### Task requirements
Find the word "صغير" below. Copy each line that has it.

**** Exercise data ****

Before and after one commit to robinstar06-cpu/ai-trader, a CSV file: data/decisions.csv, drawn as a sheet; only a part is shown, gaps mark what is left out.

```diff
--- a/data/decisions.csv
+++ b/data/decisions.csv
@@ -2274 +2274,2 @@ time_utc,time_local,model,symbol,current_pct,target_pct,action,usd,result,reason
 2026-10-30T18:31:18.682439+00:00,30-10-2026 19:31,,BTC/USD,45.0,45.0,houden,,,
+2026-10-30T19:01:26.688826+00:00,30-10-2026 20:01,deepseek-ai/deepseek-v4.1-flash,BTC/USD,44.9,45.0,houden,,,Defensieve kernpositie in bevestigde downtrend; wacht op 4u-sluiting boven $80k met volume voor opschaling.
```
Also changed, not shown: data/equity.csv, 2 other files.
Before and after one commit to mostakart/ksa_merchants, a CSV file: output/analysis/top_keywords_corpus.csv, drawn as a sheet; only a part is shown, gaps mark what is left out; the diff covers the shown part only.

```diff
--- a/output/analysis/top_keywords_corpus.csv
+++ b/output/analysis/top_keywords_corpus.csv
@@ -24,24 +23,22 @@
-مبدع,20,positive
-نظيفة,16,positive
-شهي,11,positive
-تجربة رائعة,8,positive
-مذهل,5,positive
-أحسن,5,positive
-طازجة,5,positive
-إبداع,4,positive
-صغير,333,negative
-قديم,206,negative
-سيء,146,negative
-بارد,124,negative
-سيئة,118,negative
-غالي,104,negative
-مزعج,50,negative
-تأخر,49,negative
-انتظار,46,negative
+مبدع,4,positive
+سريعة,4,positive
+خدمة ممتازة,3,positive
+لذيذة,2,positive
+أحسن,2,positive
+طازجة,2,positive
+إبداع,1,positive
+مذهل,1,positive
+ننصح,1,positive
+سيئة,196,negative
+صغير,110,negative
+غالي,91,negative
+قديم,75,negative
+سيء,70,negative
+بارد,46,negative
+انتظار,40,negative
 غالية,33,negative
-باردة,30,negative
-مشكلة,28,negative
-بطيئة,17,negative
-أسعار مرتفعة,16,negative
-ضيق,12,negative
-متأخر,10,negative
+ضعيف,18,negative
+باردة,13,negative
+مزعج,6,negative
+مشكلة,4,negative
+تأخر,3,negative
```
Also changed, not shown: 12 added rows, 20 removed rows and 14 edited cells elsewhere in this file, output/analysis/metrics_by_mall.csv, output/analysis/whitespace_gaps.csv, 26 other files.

****
**** Exercise data ****

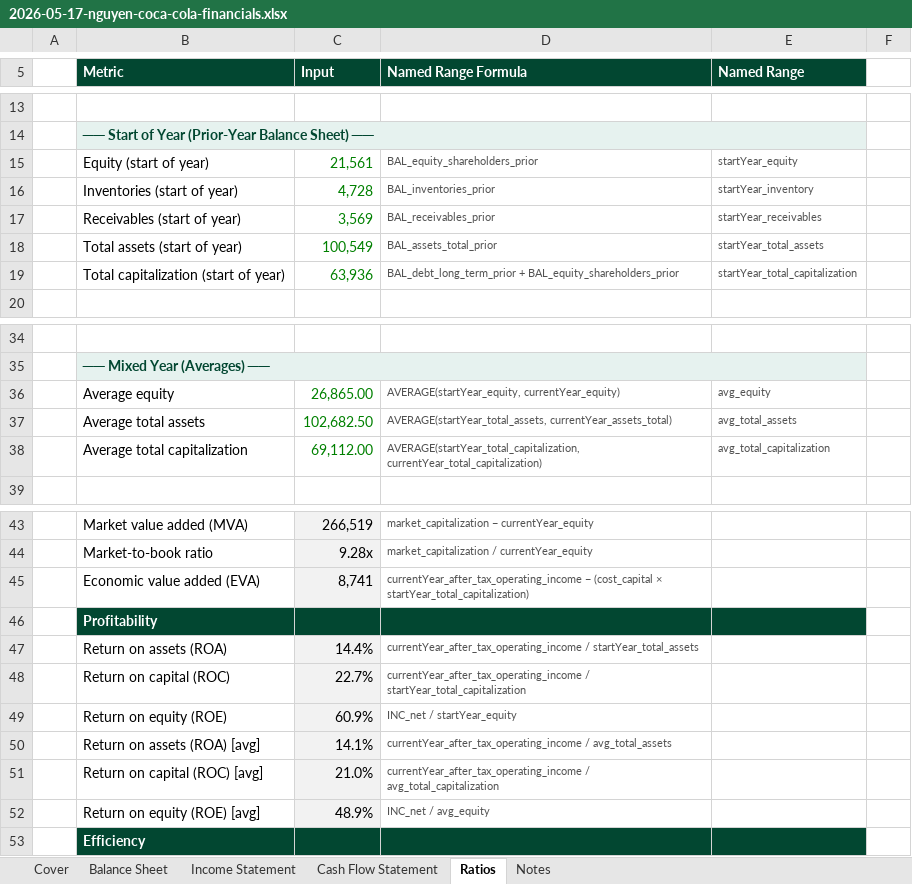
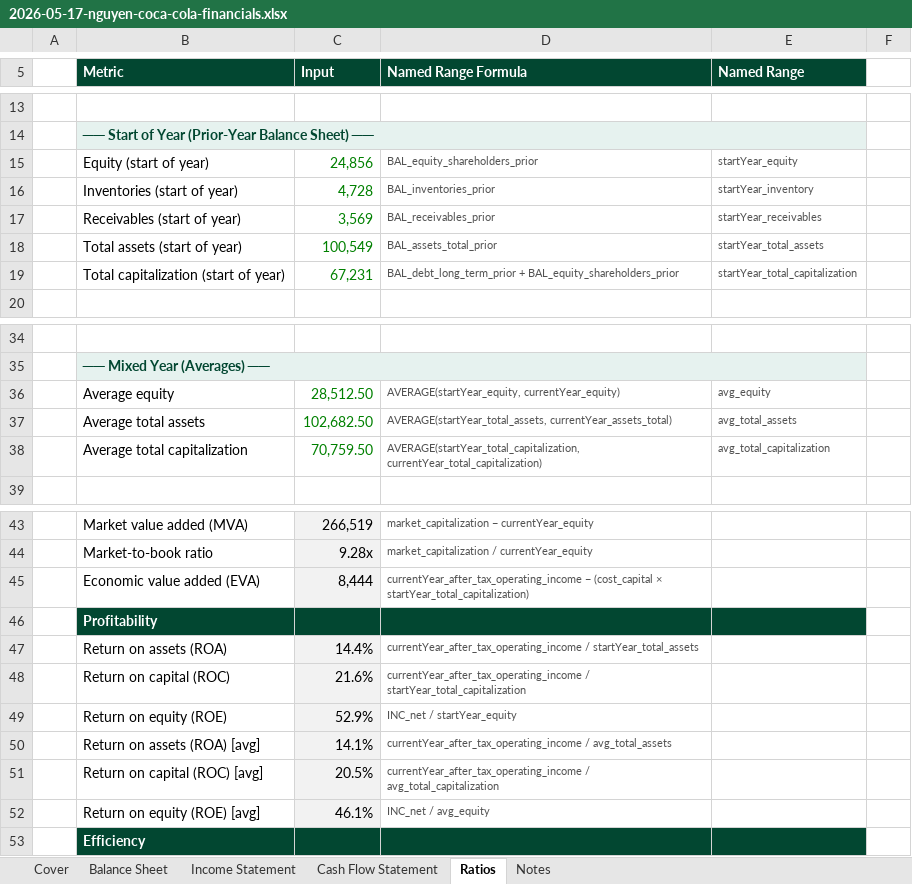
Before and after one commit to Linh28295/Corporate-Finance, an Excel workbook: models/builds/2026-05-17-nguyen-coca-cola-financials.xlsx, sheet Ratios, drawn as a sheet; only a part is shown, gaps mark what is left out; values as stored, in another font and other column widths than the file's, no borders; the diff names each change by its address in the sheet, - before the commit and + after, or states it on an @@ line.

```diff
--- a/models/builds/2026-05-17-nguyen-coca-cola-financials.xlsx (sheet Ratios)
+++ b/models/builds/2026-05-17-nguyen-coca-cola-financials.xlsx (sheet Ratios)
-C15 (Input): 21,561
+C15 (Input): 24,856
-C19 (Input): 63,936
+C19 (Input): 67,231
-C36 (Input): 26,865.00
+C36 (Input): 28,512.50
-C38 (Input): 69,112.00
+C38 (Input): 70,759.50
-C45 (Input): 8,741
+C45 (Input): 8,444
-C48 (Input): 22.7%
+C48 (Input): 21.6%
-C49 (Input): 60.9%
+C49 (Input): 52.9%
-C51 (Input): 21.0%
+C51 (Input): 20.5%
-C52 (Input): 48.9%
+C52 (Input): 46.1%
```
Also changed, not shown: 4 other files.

****
**** Exercise data ****

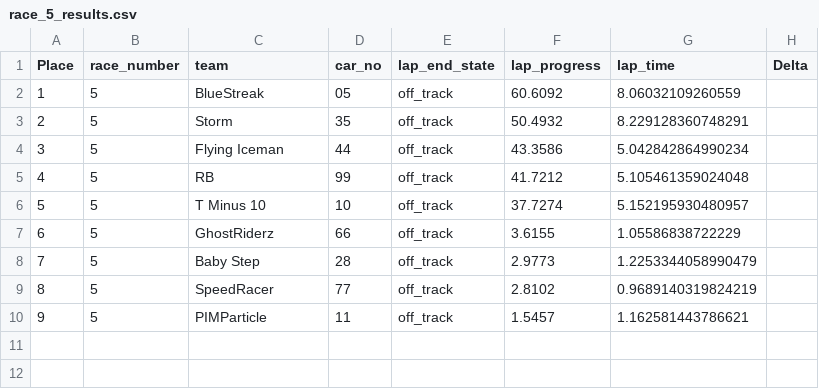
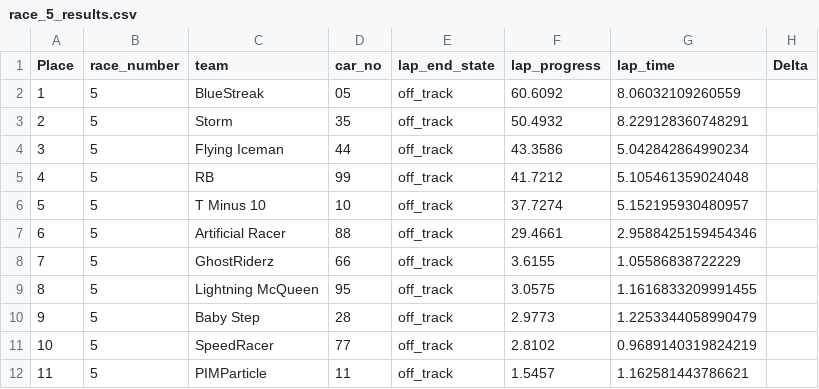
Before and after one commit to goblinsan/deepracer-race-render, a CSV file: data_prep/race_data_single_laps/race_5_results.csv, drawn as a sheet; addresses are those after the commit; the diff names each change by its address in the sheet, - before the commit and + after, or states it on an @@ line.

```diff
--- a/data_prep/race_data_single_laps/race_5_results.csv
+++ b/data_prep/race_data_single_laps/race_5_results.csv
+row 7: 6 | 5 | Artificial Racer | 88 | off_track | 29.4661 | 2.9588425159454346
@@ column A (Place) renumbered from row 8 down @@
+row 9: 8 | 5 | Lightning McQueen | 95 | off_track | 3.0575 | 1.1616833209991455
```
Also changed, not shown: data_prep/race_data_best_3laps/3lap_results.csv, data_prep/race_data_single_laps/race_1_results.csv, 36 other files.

****

### Solution
-صغير,333,negative
+صغير,110,negative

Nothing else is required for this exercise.